### RECORDS FOR THIS TASK
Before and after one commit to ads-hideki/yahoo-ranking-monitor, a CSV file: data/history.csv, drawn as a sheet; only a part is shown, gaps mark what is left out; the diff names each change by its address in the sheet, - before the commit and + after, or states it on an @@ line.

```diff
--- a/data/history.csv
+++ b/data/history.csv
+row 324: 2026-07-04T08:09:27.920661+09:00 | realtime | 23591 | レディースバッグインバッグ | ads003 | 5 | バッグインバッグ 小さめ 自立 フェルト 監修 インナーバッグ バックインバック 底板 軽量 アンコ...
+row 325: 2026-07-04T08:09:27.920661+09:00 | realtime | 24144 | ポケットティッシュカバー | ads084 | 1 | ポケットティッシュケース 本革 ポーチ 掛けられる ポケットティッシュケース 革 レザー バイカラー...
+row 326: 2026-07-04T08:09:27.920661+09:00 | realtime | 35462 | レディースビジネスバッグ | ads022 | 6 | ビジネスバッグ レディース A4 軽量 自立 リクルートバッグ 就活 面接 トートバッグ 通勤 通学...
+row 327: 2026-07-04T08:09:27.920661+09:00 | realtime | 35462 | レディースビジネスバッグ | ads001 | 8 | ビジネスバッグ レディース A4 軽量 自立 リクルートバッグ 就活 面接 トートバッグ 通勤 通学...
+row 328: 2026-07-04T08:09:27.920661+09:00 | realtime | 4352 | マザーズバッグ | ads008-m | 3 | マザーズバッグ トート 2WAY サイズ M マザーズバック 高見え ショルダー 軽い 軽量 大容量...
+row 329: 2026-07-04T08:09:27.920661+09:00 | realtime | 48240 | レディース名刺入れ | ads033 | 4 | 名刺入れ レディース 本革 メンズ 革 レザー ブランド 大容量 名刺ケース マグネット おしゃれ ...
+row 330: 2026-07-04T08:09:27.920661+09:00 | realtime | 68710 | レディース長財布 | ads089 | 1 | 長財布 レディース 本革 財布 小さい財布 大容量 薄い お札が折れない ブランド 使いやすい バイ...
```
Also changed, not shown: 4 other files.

### GOAL OF THE EXERCISE
Show every line of the data in which the word "history" appears.

### WRITTEN ANSWER
Before and after one commit to ads-hideki/yahoo-ranking-monitor, a CSV file: data/history.csv, drawn as a sheet; only a part is shown, gaps mark what is left out; the diff names each change by its address in the sheet, - before the commit and + after, or states it on an @@ line.
--- a/data/history.csv
+++ b/data/history.csv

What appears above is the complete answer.